By Andrew Maddocks
Circle of Blue
Replacing inefficient appliances in homes and upgrading wasteful agricultural equipment could save one million acre feet of water in California, according to a Pacific Institute report released Monday. These reforms could also save the parched state six to eight million acre feet by 2020.
Peter Gleick, founder and president of the Pacific Institute, delivered the findings during a U.S. House of Representatives Subcommittee on Water and Power hearing. The congressional meeting was called to discuss ways to reach Gov. Arnold Schwarzenegger’s call to reduce freshwater consumption to 20 percent by 2020.
In an interview with Circle of Blue, Gleick said the meeting was “contentious,” as some in attendance took the opportunity to express anger regarding the already diminishing freshwater supply. Among those who also testified were farm owners, businessmen, water district general managers and professors.
Despite the tense atmosphere, Gleick said his recommendations were well-received.
“I was trying to say, ‘here’s the good news,’” he said. “Part of our water problems can be resolved by reducing the wasteful use of water.”
The institute proposed implementing relatively low-cost efficiency and conservation measures that would save 400,000 acre feet currently lost in at-home usage, as well as 600,000 acre feet that’s lost on farms.
Some suggested changes included replacing two million inefficient or leaky toilets, showerheads and faucets, as well as old, top-loading washing machines. Replacing several hundred thousand spray valves, used for dishwashing in restaurants, was another proposed solution to lower urban consumption.
As for the agricultural sector, Gleick suggested certain farms develop more efficient irrigation systems and better soil moisture management. He also suggested implementing a timed, water-budgeting practice called regulated deficit irrigation.
Those measures would have a high up-front cost, but be cost effective over the lifetime of the investment, Gleick said.
The institute estimates installing new household and commercial appliances would cost $1.7 billion, while upgrading the states’ orchards, vineyards and farms would cost roughly $100 per acre foot.
“There’s no solution that doesn’t require money and effort,” Gleick said.
But the MacArthur fellow believes these measures will save more water at lower economic and environmental costs than proposed industrial alternatives.
One of the leading alternative proposals is the Temperance Flat reservoir, a $3 billion project that will expand the freshwater supply rather than promote conservation.
During his testimony, Gleick said that the proposed Temperance Flat dam would exceed $3 billion in costs and likely only provide between 100,000 and 200,000 acre feet of water. He has also previously written about the cultural and environmental damage the dam would have inflict upon Native Americans.

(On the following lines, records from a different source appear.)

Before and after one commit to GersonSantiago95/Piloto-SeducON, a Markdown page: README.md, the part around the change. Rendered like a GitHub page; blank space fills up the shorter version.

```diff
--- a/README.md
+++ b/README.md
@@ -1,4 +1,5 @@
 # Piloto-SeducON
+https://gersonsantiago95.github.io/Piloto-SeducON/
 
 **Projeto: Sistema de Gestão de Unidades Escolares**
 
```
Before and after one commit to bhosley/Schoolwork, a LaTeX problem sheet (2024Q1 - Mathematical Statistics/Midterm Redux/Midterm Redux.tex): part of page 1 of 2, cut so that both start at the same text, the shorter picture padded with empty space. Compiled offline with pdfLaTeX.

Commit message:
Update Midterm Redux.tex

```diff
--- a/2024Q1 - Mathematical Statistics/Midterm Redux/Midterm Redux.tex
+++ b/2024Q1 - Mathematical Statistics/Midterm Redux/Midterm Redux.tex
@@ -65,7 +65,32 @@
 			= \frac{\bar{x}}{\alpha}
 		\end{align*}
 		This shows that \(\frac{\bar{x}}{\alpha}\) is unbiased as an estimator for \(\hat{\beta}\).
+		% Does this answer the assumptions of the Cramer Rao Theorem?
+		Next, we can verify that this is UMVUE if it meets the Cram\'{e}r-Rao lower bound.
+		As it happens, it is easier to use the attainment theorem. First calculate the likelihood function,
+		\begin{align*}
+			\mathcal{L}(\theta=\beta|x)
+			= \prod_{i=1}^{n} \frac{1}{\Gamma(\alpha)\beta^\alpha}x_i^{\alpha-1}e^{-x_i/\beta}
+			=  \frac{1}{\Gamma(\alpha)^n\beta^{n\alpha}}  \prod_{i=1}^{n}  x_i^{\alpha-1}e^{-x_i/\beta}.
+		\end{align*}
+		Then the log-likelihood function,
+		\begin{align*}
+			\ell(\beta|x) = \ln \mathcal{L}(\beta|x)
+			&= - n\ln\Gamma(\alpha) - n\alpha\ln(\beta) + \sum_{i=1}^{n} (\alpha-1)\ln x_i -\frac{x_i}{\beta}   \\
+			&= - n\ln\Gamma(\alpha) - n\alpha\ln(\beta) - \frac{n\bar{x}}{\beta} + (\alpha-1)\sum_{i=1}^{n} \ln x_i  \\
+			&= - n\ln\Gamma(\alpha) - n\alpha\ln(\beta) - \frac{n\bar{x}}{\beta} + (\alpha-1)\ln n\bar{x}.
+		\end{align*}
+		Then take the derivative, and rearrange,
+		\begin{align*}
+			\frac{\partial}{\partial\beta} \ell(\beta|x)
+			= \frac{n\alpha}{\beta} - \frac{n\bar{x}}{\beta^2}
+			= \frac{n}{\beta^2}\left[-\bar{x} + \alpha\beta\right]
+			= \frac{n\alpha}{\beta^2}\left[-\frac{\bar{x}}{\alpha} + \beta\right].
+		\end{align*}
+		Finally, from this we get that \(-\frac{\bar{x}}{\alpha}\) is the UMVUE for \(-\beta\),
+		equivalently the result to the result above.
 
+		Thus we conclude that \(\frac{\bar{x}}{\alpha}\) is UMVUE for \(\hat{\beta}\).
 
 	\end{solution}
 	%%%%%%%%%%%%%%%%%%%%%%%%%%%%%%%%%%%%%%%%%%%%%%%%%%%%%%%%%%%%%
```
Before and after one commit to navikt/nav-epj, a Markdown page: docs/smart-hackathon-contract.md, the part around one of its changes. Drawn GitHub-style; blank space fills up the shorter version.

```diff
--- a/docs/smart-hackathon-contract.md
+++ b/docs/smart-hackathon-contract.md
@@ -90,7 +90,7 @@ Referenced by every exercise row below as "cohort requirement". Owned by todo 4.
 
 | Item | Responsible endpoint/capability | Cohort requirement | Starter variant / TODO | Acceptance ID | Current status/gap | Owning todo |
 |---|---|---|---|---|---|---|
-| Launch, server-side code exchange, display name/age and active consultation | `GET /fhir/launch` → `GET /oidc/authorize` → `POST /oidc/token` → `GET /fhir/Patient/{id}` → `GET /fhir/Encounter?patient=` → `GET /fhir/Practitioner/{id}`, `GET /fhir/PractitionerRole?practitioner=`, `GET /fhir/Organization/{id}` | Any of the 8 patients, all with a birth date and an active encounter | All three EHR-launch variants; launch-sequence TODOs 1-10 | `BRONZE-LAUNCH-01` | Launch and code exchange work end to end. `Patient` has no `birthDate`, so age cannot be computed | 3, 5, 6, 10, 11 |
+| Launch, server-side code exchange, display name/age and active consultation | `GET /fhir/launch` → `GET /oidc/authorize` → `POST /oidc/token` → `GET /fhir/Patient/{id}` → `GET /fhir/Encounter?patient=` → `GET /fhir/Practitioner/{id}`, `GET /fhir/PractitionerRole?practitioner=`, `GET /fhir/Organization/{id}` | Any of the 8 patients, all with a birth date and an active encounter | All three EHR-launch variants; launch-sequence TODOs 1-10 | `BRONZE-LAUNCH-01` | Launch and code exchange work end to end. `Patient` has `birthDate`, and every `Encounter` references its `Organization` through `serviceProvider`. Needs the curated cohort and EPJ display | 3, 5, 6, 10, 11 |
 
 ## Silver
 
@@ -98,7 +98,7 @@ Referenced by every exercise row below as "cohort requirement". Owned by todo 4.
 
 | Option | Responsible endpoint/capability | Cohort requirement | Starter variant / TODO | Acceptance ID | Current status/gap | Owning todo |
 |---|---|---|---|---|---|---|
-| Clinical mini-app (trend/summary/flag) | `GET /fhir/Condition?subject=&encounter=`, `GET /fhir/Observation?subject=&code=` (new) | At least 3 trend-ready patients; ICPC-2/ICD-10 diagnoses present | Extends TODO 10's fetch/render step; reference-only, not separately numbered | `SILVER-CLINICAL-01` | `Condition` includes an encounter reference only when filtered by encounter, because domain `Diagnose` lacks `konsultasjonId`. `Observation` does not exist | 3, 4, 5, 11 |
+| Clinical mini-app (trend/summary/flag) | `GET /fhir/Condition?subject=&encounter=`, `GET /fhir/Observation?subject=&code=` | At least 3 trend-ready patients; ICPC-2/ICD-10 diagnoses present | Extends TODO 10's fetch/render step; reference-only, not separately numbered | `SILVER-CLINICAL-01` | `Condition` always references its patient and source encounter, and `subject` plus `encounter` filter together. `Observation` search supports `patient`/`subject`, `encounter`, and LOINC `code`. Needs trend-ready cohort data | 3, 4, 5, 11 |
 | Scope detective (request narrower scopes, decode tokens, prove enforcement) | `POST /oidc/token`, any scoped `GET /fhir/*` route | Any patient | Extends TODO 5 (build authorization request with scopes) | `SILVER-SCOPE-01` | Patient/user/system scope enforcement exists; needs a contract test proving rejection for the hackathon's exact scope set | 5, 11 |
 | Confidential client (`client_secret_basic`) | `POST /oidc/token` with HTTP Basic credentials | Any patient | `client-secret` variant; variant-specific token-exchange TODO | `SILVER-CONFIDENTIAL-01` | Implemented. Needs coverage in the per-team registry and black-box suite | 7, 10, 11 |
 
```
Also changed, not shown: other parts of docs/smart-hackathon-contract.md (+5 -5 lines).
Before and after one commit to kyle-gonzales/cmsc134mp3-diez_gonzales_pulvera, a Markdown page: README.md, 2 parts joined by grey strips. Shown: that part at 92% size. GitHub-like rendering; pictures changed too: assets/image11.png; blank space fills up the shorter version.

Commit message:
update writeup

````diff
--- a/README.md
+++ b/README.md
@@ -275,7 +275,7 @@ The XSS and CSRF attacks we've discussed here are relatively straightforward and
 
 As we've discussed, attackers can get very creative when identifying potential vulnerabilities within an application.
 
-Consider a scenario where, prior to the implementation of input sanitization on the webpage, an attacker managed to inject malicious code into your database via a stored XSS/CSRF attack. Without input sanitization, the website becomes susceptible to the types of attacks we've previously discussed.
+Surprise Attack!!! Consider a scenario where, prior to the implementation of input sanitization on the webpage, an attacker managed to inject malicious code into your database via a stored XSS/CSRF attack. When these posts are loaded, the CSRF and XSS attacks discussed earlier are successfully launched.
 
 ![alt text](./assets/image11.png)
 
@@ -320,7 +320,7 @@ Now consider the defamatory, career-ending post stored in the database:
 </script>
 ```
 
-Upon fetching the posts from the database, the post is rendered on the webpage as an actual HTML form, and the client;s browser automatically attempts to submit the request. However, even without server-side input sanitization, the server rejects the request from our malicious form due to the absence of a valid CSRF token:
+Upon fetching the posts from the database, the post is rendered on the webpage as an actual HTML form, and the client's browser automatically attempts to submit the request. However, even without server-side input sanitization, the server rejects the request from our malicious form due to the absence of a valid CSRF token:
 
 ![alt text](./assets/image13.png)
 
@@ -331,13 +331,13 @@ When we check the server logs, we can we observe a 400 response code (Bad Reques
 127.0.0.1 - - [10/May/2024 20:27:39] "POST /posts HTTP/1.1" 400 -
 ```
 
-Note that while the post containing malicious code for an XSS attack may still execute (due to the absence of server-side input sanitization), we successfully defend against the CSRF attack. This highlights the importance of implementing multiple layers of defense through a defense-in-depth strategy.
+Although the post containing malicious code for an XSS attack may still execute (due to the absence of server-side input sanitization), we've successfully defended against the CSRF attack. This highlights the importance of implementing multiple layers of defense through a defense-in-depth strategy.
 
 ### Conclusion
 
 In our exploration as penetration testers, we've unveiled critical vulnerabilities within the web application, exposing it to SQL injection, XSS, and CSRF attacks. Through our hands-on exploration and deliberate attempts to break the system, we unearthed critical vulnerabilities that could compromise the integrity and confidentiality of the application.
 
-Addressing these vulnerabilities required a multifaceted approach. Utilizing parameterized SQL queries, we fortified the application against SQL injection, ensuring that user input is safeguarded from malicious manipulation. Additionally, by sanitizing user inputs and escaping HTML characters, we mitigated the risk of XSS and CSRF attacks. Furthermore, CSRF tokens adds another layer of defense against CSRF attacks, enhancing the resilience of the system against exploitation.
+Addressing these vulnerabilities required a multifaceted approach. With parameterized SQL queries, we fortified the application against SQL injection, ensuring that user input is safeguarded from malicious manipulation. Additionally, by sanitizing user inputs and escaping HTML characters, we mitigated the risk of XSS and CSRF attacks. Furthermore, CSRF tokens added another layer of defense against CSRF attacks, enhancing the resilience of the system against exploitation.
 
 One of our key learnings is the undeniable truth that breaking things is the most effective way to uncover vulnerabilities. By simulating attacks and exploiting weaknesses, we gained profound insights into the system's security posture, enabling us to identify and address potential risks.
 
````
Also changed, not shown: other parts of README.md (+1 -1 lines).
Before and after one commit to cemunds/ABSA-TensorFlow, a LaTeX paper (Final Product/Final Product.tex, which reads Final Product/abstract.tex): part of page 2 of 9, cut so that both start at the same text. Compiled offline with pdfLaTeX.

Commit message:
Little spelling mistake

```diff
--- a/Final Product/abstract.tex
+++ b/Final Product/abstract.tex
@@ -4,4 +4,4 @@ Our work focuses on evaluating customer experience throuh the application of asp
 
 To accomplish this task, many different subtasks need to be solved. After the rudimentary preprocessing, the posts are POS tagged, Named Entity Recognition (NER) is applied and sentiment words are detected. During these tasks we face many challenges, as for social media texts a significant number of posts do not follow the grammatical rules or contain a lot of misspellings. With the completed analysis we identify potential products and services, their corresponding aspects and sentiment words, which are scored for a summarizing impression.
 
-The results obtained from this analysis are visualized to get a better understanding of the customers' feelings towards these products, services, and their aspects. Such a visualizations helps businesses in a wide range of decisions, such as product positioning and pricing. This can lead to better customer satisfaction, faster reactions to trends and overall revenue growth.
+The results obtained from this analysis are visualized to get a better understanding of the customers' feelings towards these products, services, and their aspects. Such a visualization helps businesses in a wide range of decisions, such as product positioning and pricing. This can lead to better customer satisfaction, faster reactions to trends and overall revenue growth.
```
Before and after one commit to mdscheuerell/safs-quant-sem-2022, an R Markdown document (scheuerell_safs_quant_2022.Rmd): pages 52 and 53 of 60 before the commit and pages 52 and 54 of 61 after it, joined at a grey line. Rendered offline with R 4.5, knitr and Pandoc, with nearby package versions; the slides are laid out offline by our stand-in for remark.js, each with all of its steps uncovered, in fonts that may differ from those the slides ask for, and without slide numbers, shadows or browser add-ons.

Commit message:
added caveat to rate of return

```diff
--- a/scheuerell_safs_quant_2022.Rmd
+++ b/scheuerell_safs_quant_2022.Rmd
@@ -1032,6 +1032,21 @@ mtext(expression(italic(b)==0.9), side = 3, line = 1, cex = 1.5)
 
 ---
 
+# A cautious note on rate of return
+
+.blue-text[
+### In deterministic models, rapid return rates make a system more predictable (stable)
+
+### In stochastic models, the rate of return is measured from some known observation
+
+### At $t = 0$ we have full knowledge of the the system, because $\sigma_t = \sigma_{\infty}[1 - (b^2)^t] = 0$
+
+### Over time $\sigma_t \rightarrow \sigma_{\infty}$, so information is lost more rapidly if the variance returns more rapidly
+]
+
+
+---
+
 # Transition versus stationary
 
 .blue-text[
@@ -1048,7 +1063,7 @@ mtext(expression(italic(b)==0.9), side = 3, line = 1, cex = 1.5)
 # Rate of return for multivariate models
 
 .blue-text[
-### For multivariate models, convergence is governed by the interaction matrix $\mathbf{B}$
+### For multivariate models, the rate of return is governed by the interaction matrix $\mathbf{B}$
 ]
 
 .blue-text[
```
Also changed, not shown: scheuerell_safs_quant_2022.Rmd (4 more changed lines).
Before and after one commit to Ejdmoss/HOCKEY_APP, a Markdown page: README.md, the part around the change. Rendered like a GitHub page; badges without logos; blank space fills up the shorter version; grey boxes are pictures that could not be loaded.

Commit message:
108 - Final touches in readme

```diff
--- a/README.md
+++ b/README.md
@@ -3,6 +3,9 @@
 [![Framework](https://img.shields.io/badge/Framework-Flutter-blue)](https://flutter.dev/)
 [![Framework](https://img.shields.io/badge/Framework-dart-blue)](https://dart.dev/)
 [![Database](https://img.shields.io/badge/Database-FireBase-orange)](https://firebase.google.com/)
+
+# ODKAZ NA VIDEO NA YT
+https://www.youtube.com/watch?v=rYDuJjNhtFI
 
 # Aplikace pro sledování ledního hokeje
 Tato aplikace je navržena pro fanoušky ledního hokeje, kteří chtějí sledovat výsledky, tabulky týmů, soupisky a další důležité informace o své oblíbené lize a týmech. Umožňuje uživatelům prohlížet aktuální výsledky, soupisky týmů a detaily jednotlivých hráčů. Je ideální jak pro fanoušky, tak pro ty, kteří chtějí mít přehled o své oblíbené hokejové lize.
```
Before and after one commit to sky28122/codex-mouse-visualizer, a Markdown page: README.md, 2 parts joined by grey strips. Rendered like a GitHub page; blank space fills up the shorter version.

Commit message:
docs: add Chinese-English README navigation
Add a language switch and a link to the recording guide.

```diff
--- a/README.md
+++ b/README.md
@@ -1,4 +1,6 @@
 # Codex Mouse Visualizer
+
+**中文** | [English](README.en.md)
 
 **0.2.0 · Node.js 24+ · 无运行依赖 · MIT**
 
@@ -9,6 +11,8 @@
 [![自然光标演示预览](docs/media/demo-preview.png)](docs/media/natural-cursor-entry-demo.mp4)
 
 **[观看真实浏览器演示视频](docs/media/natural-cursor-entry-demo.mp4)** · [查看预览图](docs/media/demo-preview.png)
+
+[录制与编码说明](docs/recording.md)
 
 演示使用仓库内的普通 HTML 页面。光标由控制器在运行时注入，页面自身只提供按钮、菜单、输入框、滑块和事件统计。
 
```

But some farmers have called the institute’s recommendations unrealistic, according to the Valley Voice newspaper. Other farmers have already experienced severe impacts from water shortages, and might not be able to afford the immediate costs of efficient equipment retrofits and alternative irrigation, NPR reports.
Gleick said funding for urban and agricultural upgrades should come from a variety of sources: home and farm owners, as well as local, state and federal governments, or even outside grants. He added that these measures promise a return on investment for years to come.
Andrew Maddocks is a reporter for Circle of Blue. Reach him at circleofblue.org/contact.
is a Washington, D.C–based correspondent for Circle of Blue. He graduated from DePauw University as a Media Fellow with a B.A. in Conflict Studies. He co-writes The Stream, a daily summary of global water news.